Saturday, 27 June 2015


The Open Door Retreat was drawing to a close. The two-hour weekly sessions, the commitment to 15 minutes of personal reflective prayer each day and the sharing of what we had experienced was a mind blowing experience. Over nine weeks I had interacted with my parish leadership and effectively been drawn into robust Anglican life. (A polite way of saying we didn’t agree politically, theologically, on what was right, what was wrong or the creative value of Freddy Mercury’s music.) 

The two leaders - my Spiritual Director and my rector – and we seven participants had bonded in a profound way.   It involved absolute trust and was pretty miraculous because we were such different personalities. I remember one woman saying she’d been told as a small child that Jesus was always sitting on her shoulder and she still sensed him there. One of the men shared how inadequate he’d felt most of his life. Yet another, believed he had the gift of healing the sick.

None of them seemed perturbed that I really didn’t care whether Mary was a Virgin or that I really hoped Jesus and Mary Magdalene had had a relationship. (I wanted him to be fully human)   
The ‘homework’ for the last week was to bring something that reflected what we’d gained from the retreat.  Now, with all the balls I was juggling at home, at work and at church, I’d invariably left my ‘show and tell’ homework to the last minute. I knew from previous weeks how creative the others would be. They would use flowers from their gardens, favourite paintings, music, a candle-lit tableaux and icons.  But I was in a different space. Sandton City had been my Cathedral for decades.  Besides, I was born to shop.

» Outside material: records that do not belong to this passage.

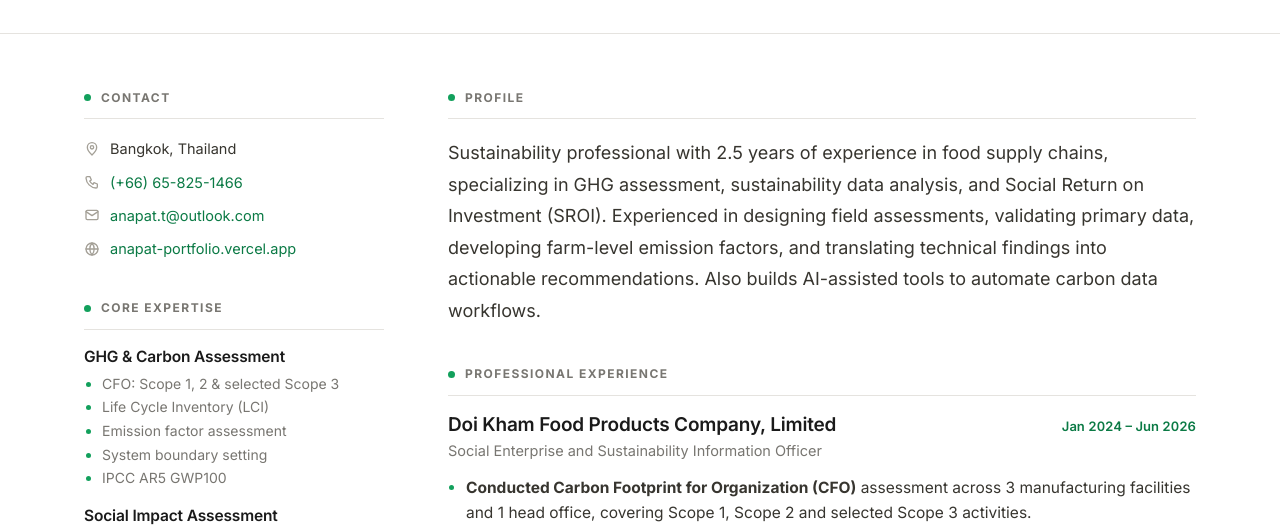
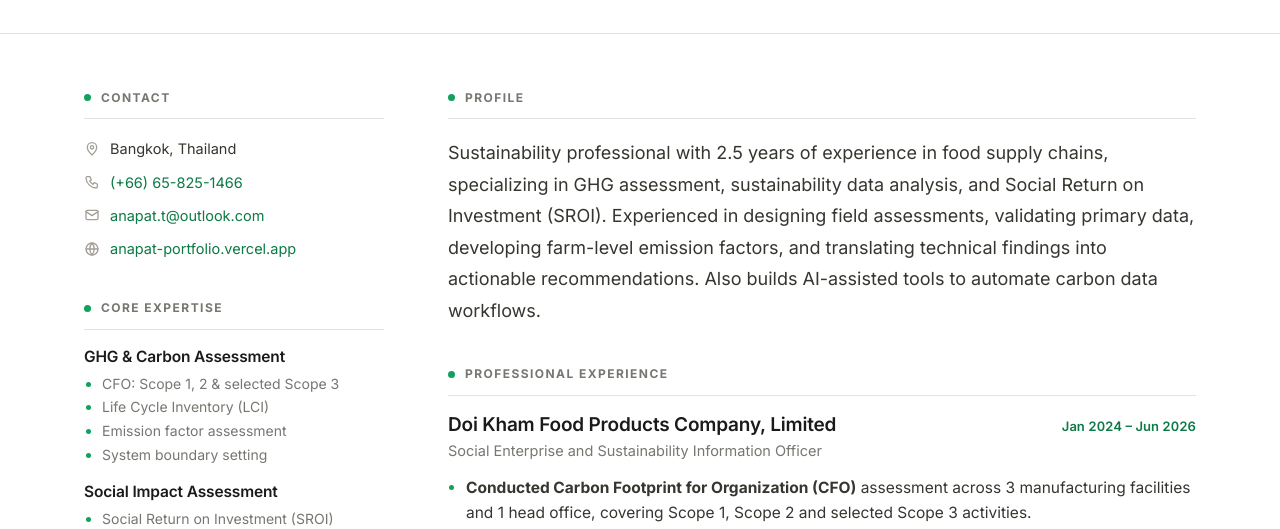
Before and after one commit to firstanapat/new, a plain HTML site: page resume.html in a window 1280 px wide. Shown: the part 237-766 px from the top of the page. Drawn offline with Linux system fonts and the light colour scheme; a web font is replaced by a local one.

Commit message:
Resume: drop IPCC AR5 GWP100 from GHG & Carbon Assessment
Updates the resume PDF (v2) and the resume page in Thai and English.

Co-Authored-By: Claude Opus 5.5 <noreply@anthropic.com>

```diff
--- a/js/lang-en.js
+++ b/js/lang-en.js
@@ -170,7 +170,7 @@ window.I18N_EN = {
   "res.download": "Download PDF",
   "res.contact": "Contact",
   "res.expertise": "Core Expertise",
-  "res.s1": "<li>CFO: Scope 1, 2 &amp; selected Scope 3</li><li>Life Cycle Inventory (LCI)</li><li>Emission factor assessment</li><li>System boundary setting</li><li>IPCC AR5 GWP100</li>",
+  "res.s1": "<li>CFO: Scope 1, 2 &amp; selected Scope 3</li><li>Life Cycle Inventory (LCI)</li><li>Emission factor assessment</li><li>System boundary setting</li>",
   "res.s2": "<li>Social Return on Investment (SROI)</li><li>Questionnaire design</li><li>Field data collection</li>",
   "res.s3": "<li>Primary data validation</li><li>Cross-checking &amp; source tracking</li><li>Excel, PivotTables &amp; dashboards</li>",
   "res.s5": "<li>AI coding agents: Claude Code, Codex, Antigravity</li><li>Prompt design &amp; AI output testing</li><li>Google Apps Script automation</li>",
--- a/resume.html
+++ b/resume.html
@@ -100,7 +100,6 @@
                 <li>Life Cycle Inventory (LCI)</li>
                 <li>การประเมิน Emission Factor</li>
                 <li>การกำหนด System Boundary</li>
-                <li>IPCC AR5 GWP100</li>
               </ul>
             </div>
             <div class="r-skill">
```
Also changed, not shown: 1 other file.
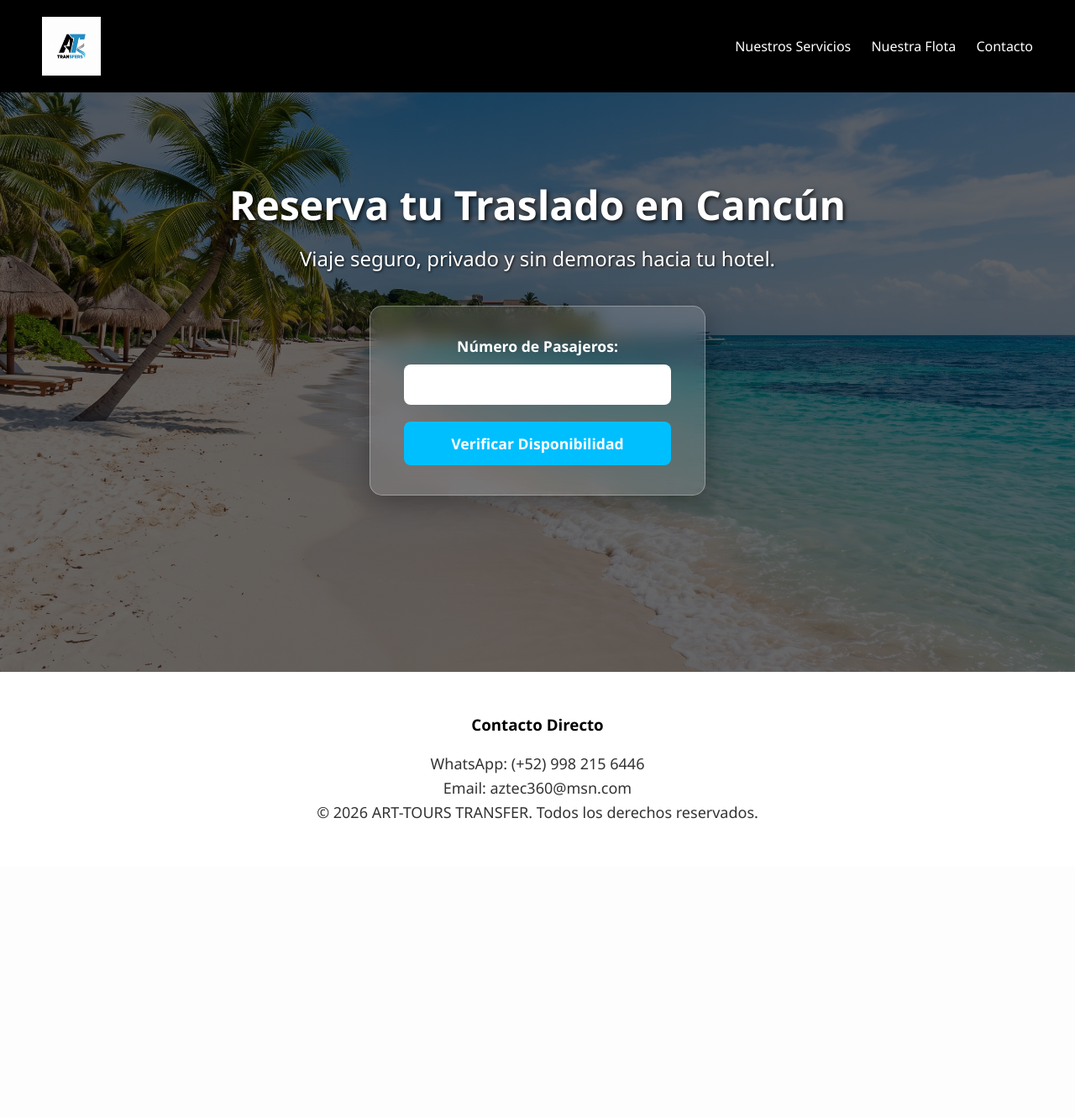
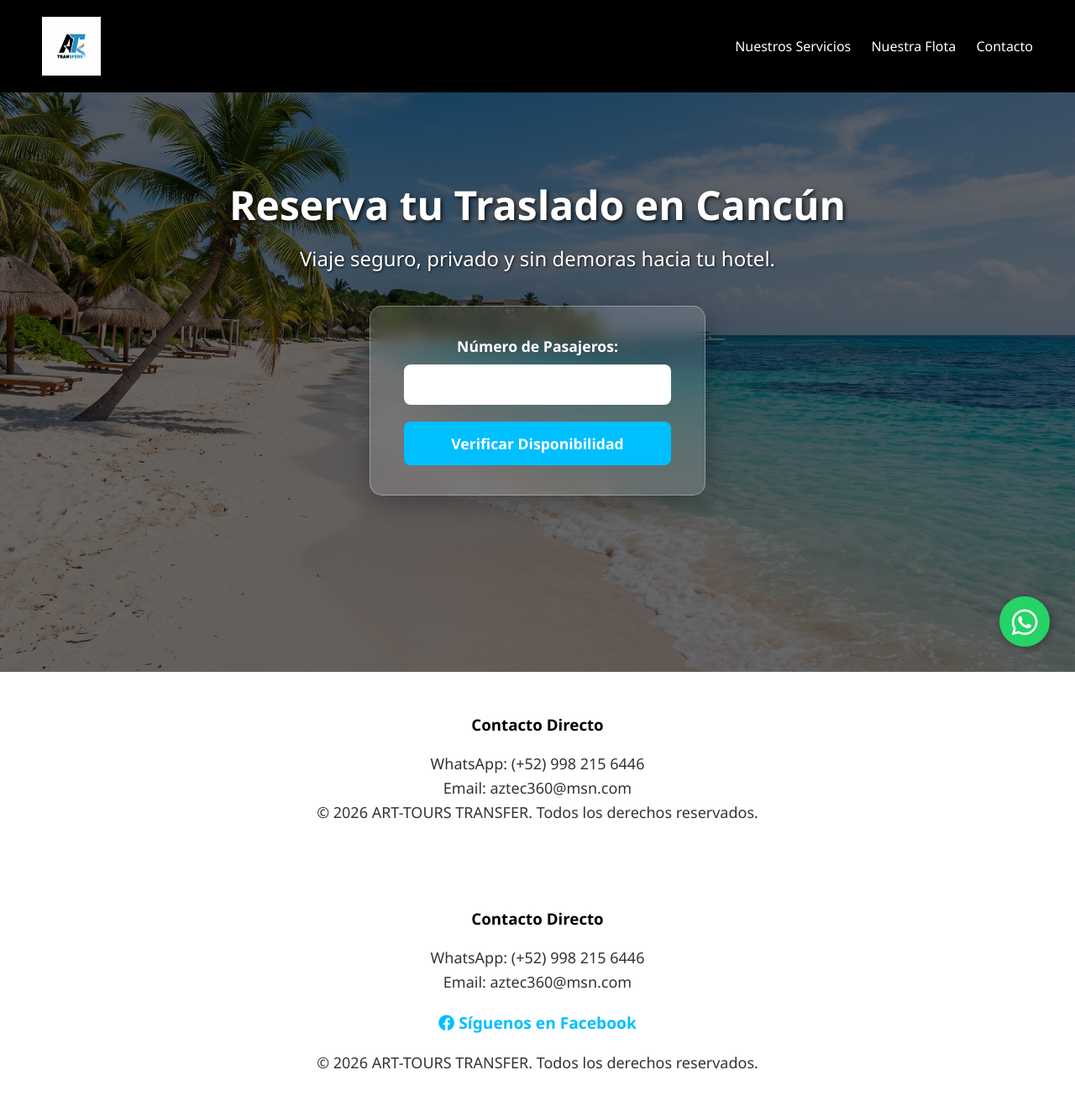
Before and after one commit to ale24hernan-ui/art-tours-transfer, a Flask app: page / in a window 1280 px wide. Shown: the whole page at 84% size. Before the commit the page ends 975 px from the top, so only its background shows below. Run offline with Flask 3, Linux system fonts and the light colour scheme; some libraries are stand-ins or nearby versions.

Commit message:
feat: Integracion de boton flotante de WhatsApp y enlace a Facebook corporativo

```diff
--- a/static/styles.css
+++ b/static/styles.css
@@ -262,3 +262,75 @@ nav a:hover {
     /* Elevamos visualmente el botón 2 píxeles hacia arriba para dar sensación táctil */
     transform: translateY(-2px);
 }
+/* =========================================
+   ESTILOS DE REDES SOCIALES Y WHATSAPP FLOTANTE
+   ========================================= */
+
+/* Reglas para el botón flotante de WhatsApp */
+.btn-flotante-whatsapp {
+    /* Fija el botón respecto a la ventana del navegador, no importa si haces scroll */
+    position: fixed;
+    /* Lo separa 30 píxeles desde el borde inferior de la pantalla */
+    bottom: 30px;
+    /* Lo separa 30 píxeles desde el borde derecho de la pantalla */
+    right: 30px;
+    /* Aplica el color verde oficial de la marca WhatsApp */
+    background-color: #25d366;
+    /* El ícono de adentro será de color blanco puro */
+    color: #ffffff;
+    /* Hacemos el botón un círculo perfecto (ancho y alto iguales) */
+    width: 60px;
+    height: 60px;
+    /* border-radius 50% redondea un cuadrado hasta hacerlo un círculo */
+    border-radius: 50%;
+    /* Centramos el ícono usando Flexbox */
+    display: flex;
+    justify-content: center;
+    align-items: center;
+    /* Hacemos el ícono de FontAwesome más grande */
+    font-size: 35px;
+    /* Agregamos una sombra oscura para que parezca que flota sobre la página */
+    box-shadow: 2px 2px 10px rgba(0, 0, 0, 0.3);
+    /* Preparamos una animación suave para cuando el mouse pase por encima */
+    transition: transform 0.3s ease, box-shadow 0.3s ease;
+    /* Aseguramos que siempre esté por encima de fotos y textos (Z-index alto) */
+    z-index: 1000;
+    /* Quitamos el subrayado típico de los enlaces HTML */
+    text-decoration: none;
+}
+
+/* Efecto Hover: Lo que pasa cuando el turista pone el mouse sobre el botón de WhatsApp */
+.btn-flotante-whatsapp:hover {
+    /* El botón crece un 10% (scale 1.1) para invitar al clic */
+    transform: scale(1.1);
+    /* La sombra se hace más grande, dando la ilusión de que el botón se acerca al usuario */
+    box-shadow: 2px 2px 15px rgba(0, 0, 0, 0.5);
+    /* Aseguramos que el ícono siga siendo blanco */
+    color: #ffffff;
+}
+
+/* Estilos para el contenedor de redes en el pie de página (Footer) */
+.redes-sociales {
+    /* Margen para separarlo de los correos y del texto de derechos reservados */
+    margin: 20px 0;
+}
+
+/* Estilos para el enlace/botón de Facebook */
+.icono-facebook {
+    /* Usamos el color Azul Cian oficial de tu marca en lugar del azul de Facebook para mantener identidad visual */
+    color: #00bfff;
+    /* Quitamos el subrayado */
+    text-decoration: none;
+    /* Tamaño de letra legible */
+    font-size: 1.2rem;
+    /* Fuente en negritas para destacar */
+    font-weight: bold;
+    /* Transición suave para el cambio de color */
+    transition: color 0.3s ease;
+}
+
+/* Efecto Hover para el enlace de Facebook */
+.icono-facebook:hover {
+    /* Se oscurece ligeramente al pasar el cursor */
+    color: #0099cc;
+}
--- a/templates/index.html
+++ b/templates/index.html
@@ -73,3 +73,33 @@
 
 </body> <!-- Cierra el cuerpo visible. -->
 </html> <!-- Fin absoluto del documento HTML. -->
+<!-- ========================================================================= -->
+    <!-- BOTÓN FLOTANTE DE WHATSAPP -->
+    <!-- ========================================================================= -->
+    <!-- Usamos target="_blank" para que WhatsApp Web se abra en una pestaña nueva y no saque al cliente de tu página -->
+    <!-- El enlace wa.me incluye tu número oficial de Cancún y un texto codificado (%20 son espacios) para el mensaje automático -->
+    <a href="https://wa.me/5219982156446?text=Hola,%20quiero%20información%20sobre%20un%20traslado" target="_blank" class="btn-flotante-whatsapp">
+        <!-- Llamamos al ícono vectorial de WhatsApp desde la librería FontAwesome que ya tienes vinculada en el <head> -->
+        <i class="fab fa-whatsapp"></i>
+    </a>
+
+    <!-- Abre la sección final informativa al fondo de la página. -->
+    <section id="contacto">
+        <h3>Contacto Directo</h3> <!-- Título de la sección. -->
+        <!-- Mostramos el WhatsApp corporativo oficial establecido en tus reglas de negocio. -->
+        <p>WhatsApp: (+52) 998 215 6446</p>
+        <!-- Mostramos el correo electrónico corporativo. -->
+        <p>Email: aztec360@msn.com</p>
+
+        <!-- Contenedor nuevo exclusivo para redes sociales en el pie de página -->
+        <div class="redes-sociales">
+            <!-- Enlace oficial a la página de Facebook de Arturo Monroy / Art-Tours Transfers -->
+            <a href="https://www.facebook.com/profile.php?id=100094865442979" target="_blank" class="icono-facebook">
+                <!-- Ícono de Facebook de FontAwesome -->
+                <i class="fab fa-facebook"></i> Síguenos en Facebook
+            </a>
+        </div>
+
+        <!-- Texto legal que otorga autoridad y profesionalismo a la marca. -->
+        <p>© 2026 ART-TOURS TRANSFER. Todos los derechos reservados.</p>
+    </section> <!-- Cierra la sección de contacto. -->
```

So I gave myself a day off from the agency and set of for South Africa’s most famous mall. There had to be something in that consumer paradise that would reflect what I had gained and how momentous it had been. 

By 4pm I’d literally shopped ‘til I dropped but I’d found nothing I could take to the rectory that evening. A coffee break brought true meaning to the term ‘arrow prayers’ – the kind of praying you do as you drive through a speed trap. I then calmed down to a panic and decided to treat the project as strategically as I would any corporate communication campaign.

What had been the prime objective in attending the retreat? To better understand God. Against that backdrop how would I brand the Creator? It came in a flash. My understanding of God, which already included the Holy Spirit and was slowly assimilating Jesus, was that God couldn’t be packaged. Mine was consistently proving to be a God of surprises, revealed in unexpected ways.  

That was it! I needed, one of those toy boxes that a figure popped out of – a Jack-in-the-box.  Not so easy.

At a toy shop the assistant explained that the line had been discontinued. When I explained what I was wanting to illustrate she suggested a pop out children’s book rigged with elastic bands from which images tumbled when you opened the covers.  I was convinced.

That evening my presentation seemed to go well. Far more importantly I had come to understand that what I loved best was how God had tumbled, helter skelter, into my life. 

Far from packaging my spirituality into an Anglican box that retreat had set me free.

Two huge God-incidences in the early part of my spiritual journey were to give me an irreverent Spiritual Director with a sense of humour and a rector who was a superb teacher. In fact I’m pretty sure that if he hadn’t ended up as a bishop he would eventually have headed up a theological college.

Bearing in mind that I had never read the bible, I signed on for two evening classes he used to give in the church hall. One on the Old Testament and the other on the New Testament. 

I was on yet another fascinating journey. One that involved a great deal of scriptural unpacking. 

1 comment:

Peter Nickles said...

You're really on a roll! Best yet.